While mentioning the darkness and the sympathy reversal it should also be said that there is plenty of fun, plenty of Spielbergian moments in The Lost World. Although opening with a scene lifted directly from Crichton’s original novel, the slow build-up introduction to this new island, Isla Sorna, is pure Spielberg. The wealthy family, the curious child, the tiny Compy dinosaurs all build this wonderful tension only to instantly cut, as the mother begins to scream, to Ian Malcolm, framed by an advertising hoarding for a Caribbean holiday, yawning madly as a subway train screeches past. He’s done it before, think of Chief Brody chumming in Jaws – “slow ahead, I can go slow ahead, why don’t you come down here and chum some of this shit.” To that point, Chief Brody had been bored and irritable and the word shit made the audience laugh and relaxed them, then suddenly, the shark appears out of nowhere and the audience shriek, catching them off guard. It’s genius really, flipping the audience from one emotion to another instantly.
Also, the battle between the two T-Rex parents and the articulated trailer as they push it off the cliff, is one of the finest set pieces in the entire franchise. Though it is the only scene lifted from Crichton’s novel, that sequence alone is chock full of Spielbergian moments – the pause between the dinosaurs stalking away and then hitting the trailer with brute force, the rear trailer stumbling over the edge, Sarah Harding hitting the back window and watching the spider web of cracks build around her, the strap of the satellite phone dancing along the housing of the lamp teasing its way toward the edge and the plummet that will shatter the glass completely. That sequence is just pure tension, it’s one of the strongest in the film and sits very comfortably in the company of the scene detailing the attack on the children in the stalled SUV by the Tyrannosaur paddock in the first film. Probably the most Spielbergian moment in the film is one that could easily pass you by. After the hunting party and what’s left of Malcolm’s party join forces they get separated and scatter. Ajay, Roland Tembo’s loyal hunting partner, shouts to the panicked runners “DON’T GO INTO THE LONG GRASS!!!” Moving off into an aerial shot you see the humans running hither and thither in total confusion, but then your attention is drawn to the thin straight lines cutting in from all angles. Velociraptors. And we all know what Velociraptors can do.
Of course, there are plenty of negatives too and I will be the first to admit that while there are flashes of greatness in the film, those moments do not necessarily coalesce into a complete whole. While you may remember certain parts you don’t recall a satisfying film overall, the narrative thread tying them altogether just isn’t strong enough. The addition of Malcolm’s daughter Kelly was a bad move. Where the children worked in the first film very well, Kelly is redundant in The Lost World. While the father/child relationship is a touchstone of Spielberg films, it just doesn’t fit here, not for the humans anyway. The middle section of the film sags alarmingly as Malcolm, Nick, Sarah and Kelly try to radio for help from an old outpost. Also, once Pete Postletwaite’s Roland Tembo character exits, the plot – the whole thing – seems a little less interesting.
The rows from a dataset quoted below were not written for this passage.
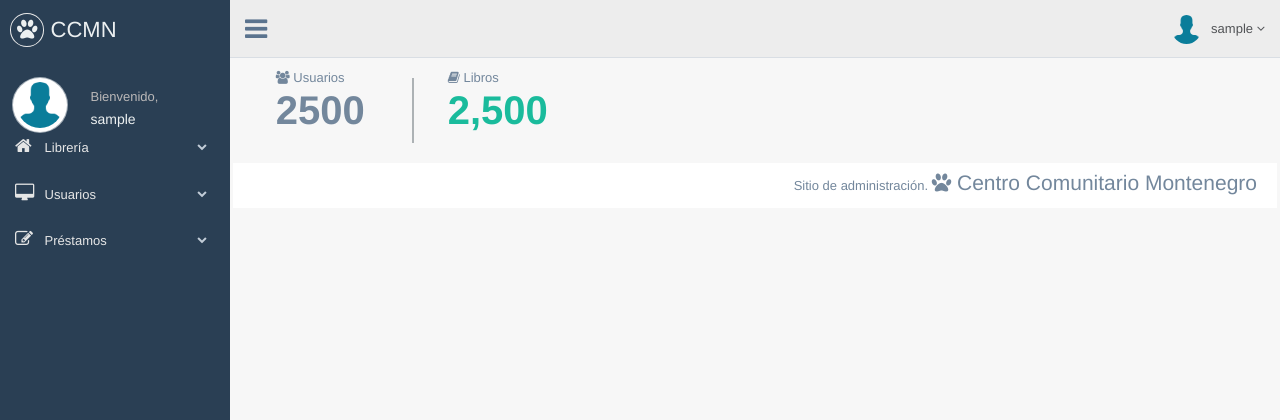
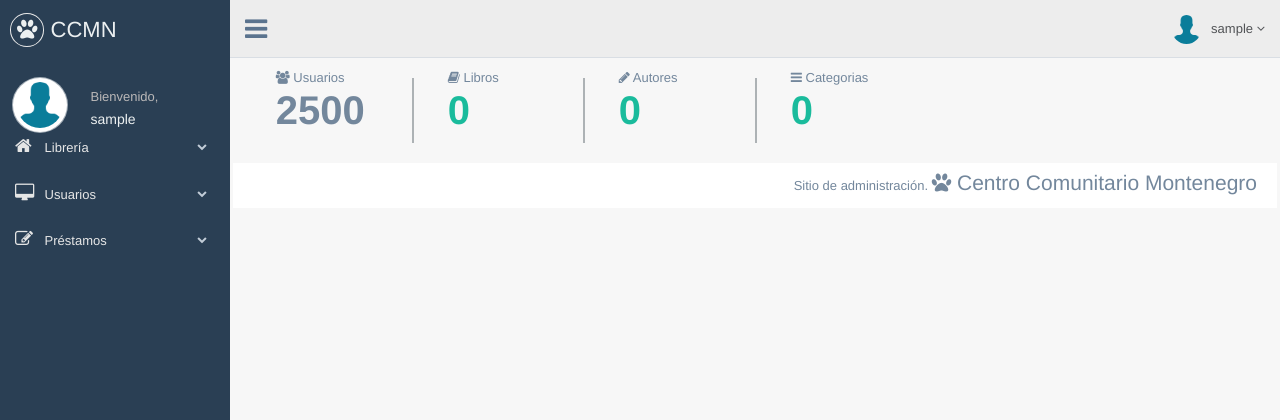
Before and after one commit to EduardoVaca/CCMN, a Django app: page /administrador/ in a window 1280 px wide. Shown: the top 420 px of the page. Run offline with Django 3.2, Linux system fonts and the light colour scheme; the visitor is signed in with stand-in values (Sample User, id 1); data that the repository does not hold is empty; some libraries are stand-ins or nearby versions.

Commit message:
Showing stadistics in dashboard

```diff
--- a/templates/administrador/base.html
+++ b/templates/administrador/base.html
@@ -56,7 +56,7 @@
                 <div class="left_col scroll-view">
 
                     <div class="navbar nav_title" style="border: 0;">
-                        <a href="index.html" class="site_title"><i class="fa fa-paw"></i> <span>CCMN</span></a>
+                        <a href="{% url 'admin_users:dashboard' %}" class="site_title"><i class="fa fa-paw"></i> <span>CCMN</span></a>
                     </div>
                     <div class="clearfix"></div>
 
--- a/templates/administrador/book_add.html
+++ b/templates/administrador/book_add.html
@@ -37,13 +37,14 @@
                         <div class="row" style="margin-bottom:5px">
                             <div class="form-group">
                                 <label class="control-label col-sm-4">Categoría:</label>
-                                <div class="col-sm-8">
+                                <div class="col-sm-7">
                                     <select class="select2_single form-control" tabindex="-1">
                                         {% for category in categories %}
                                             <option value="{{ category.pk }}">{{ category.name }}</option>
                                         {% endfor %}
                                     </select>
                                 </div>
+                                <a href=""><i class="fa fa-plus-square-o col-sm-1"></i></a>
                             </div>
                         </div>
                         <input type="checkbox" class="js-switch" disabled="disabled" hidden/>
--- a/templates/administrador/dashboard.html
+++ b/templates/administrador/dashboard.html
@@ -13,7 +13,21 @@
             <div class="left"></div>
             <div class="right">
                 <span class="count_top"><i class="fa fa-book"></i> Libros</span>
-                <div class="count green">2,500</div>
+                <div class="count green">{{ books_num }}</div>
+            </div>
+        </div>
+        <div class="animated flipInY col-md-2 col-sm-4 col-xs-4 tile_stats_count">
+            <div class="left"></div>
+            <div class="right">
+                <span class="count_top"><i class="fa fa-pencil"></i> Autores</span>
+                <div class="count green">{{ authors_num }}</div>
+            </div>
+        </div>
+        <div class="animated flipInY col-md-2 col-sm-4 col-xs-4 tile_stats_count">
+            <div class="left"></div>
+            <div class="right">
+                <span class="count_top"><i class="fa fa-reorder"></i> Categorias</span>
+                <div class="count green">{{ categories_num }}</div>
             </div>
         </div>
     </div>
--- a/users/views.py
+++ b/users/views.py
@@ -4,6 +4,7 @@ from django.contrib.auth.decorators import login_required, user_passes_test
 from django.contrib.auth.models import User
 
 from .models import AdminUser
+from library.models import Book, Author, Category
 
 
 def in_admin_group(user):
@@ -29,7 +30,14 @@ def auth_login(request):
 
 @user_passes_test(in_admin_group, login_url = 'admin_users:authentication')
 def dashboard(request):
-	context = {}
+	books_num = Book.objects.all().count()
+	authors_num = Author.objects.all().count()
+	categories_num = Category.objects.all().count()
+	context = {
+		'books_num': books_num,
+		'authors_num': authors_num,
+		'categories_num': categories_num,
+	}
 	return render(request, 'administrador/dashboard.html', context)
 
 
```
Roland Tembo was a great character, strong and unflinching and he played a perfect foil to Goldblum’s crusading Malcolm and Arliss Howard’s despicable villain. Decried by many as folly, I thought the taking of the dinosaur to the urban jungle of San Diego was a great move. I can see why so many hated it as it does play too much like King Kong but it was the natural progression for the plot as the “humans-trapped-on-dino-island” had been done already. The audience had seen them in the jungle and now Spielberg and his long-term writer David Koepp made the brave move of taking them out of the jungle. I thought it worked really well and transitioned The Lost World into monster movie territory, something that Crichton himself had tried to avoid by introducing so much science into his novels. Yet audiences did not embrace this decision. I know The Lost World was a film about dinosaurs in the 20th century and a certain suspension of disbelief must be recognised, but a lot of the audience just couldn’t reconcile themselves with the idea of dinosaurs on the mainland and many agreed with Malcolm’s own line of dialogue directed at Ludlow – “taking dinosaurs off this island is the worst idea in the long sad history of bad ideas.” I never had a problem with it and personally I love the shot of the T-Rex roaring into the night with the lights of San Diego in the distance. It may not have been executed terribly well on this occasion but the concept of dinosaurs in civilisation was returned to in Jurassic World and was greeted with universal approval. It may just have been that the timing was against The Lost World. If it and Jurassic Park III had swapped places I think that The Lost World would be more highly regarded today than it is.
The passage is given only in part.